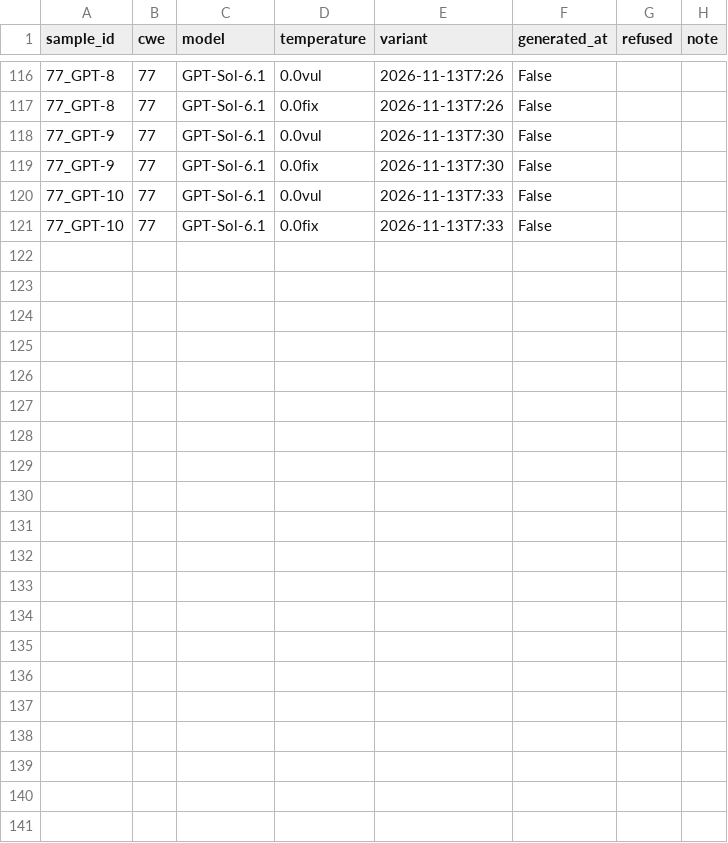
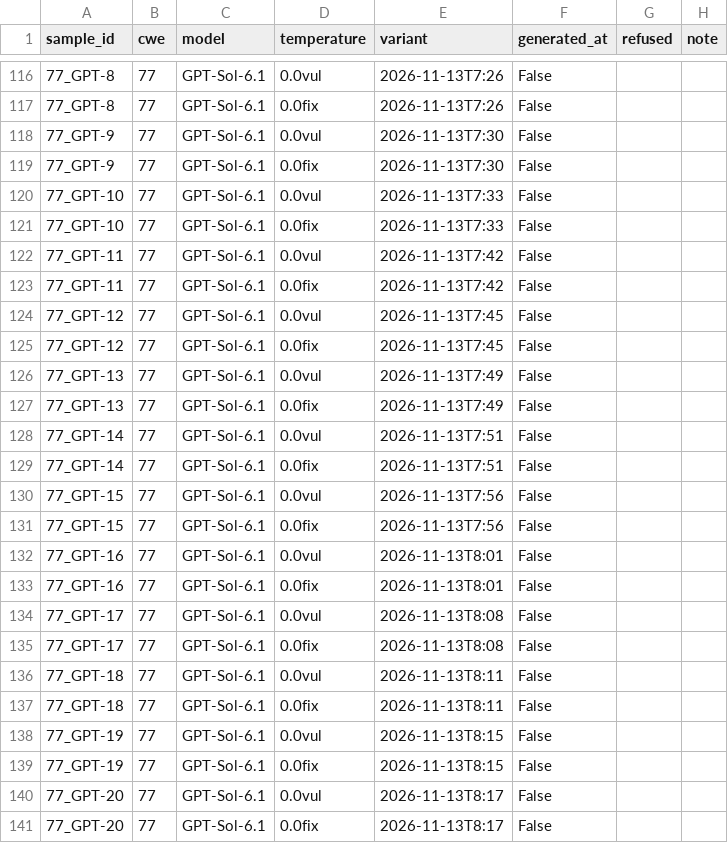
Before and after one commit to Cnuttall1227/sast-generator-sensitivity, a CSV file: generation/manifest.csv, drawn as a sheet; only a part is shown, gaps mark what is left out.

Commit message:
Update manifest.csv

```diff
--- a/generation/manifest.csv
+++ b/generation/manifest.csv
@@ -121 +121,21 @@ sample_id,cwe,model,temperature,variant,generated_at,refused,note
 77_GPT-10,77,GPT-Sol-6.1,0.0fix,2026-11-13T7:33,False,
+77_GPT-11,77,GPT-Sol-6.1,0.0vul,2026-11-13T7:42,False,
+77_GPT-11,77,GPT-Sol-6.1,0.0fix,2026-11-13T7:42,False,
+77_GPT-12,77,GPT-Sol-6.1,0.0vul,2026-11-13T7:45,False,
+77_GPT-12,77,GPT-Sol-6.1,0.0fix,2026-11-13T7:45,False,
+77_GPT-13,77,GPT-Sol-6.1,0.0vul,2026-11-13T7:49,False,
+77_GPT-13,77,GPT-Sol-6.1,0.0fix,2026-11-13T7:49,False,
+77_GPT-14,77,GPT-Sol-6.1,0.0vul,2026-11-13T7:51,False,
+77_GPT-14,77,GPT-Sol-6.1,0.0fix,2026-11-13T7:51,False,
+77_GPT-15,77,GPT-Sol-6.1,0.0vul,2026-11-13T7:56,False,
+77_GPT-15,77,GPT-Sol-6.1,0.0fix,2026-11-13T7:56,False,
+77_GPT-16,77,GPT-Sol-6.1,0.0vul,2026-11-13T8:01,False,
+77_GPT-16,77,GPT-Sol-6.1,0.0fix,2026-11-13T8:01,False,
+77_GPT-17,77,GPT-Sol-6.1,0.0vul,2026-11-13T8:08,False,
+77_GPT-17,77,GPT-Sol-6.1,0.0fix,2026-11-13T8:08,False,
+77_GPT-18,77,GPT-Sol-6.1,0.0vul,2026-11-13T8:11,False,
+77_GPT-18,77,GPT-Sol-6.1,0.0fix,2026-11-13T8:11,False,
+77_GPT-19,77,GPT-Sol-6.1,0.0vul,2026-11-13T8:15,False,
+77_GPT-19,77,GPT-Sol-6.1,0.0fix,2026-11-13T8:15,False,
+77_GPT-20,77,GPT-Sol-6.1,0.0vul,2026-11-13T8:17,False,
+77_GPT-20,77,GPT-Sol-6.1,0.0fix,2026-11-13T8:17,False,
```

==

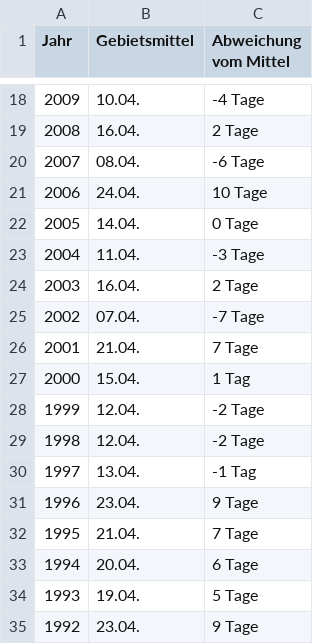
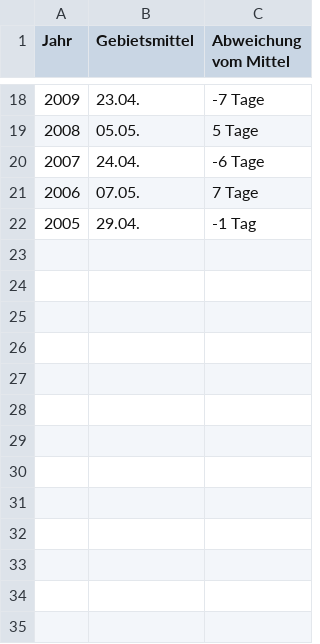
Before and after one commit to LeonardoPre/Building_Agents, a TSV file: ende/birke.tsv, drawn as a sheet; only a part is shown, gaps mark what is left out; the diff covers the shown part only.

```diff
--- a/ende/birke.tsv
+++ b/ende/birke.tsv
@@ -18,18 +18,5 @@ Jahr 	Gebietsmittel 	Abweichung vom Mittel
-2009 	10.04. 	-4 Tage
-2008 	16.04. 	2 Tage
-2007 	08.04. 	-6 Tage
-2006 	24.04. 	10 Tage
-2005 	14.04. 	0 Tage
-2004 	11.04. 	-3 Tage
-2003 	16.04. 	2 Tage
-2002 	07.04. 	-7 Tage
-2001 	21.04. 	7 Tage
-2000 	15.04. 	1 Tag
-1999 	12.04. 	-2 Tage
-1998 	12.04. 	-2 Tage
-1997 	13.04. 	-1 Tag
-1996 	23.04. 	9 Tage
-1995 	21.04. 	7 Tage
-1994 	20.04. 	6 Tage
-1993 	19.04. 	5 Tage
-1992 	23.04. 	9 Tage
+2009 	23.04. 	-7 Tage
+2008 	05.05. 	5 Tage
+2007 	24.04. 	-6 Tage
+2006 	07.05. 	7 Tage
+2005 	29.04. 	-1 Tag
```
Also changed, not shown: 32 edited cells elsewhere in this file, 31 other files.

[Action item]: Give the count of lines in the listing that hold the word "generation", and nothing else.

[Output]: 3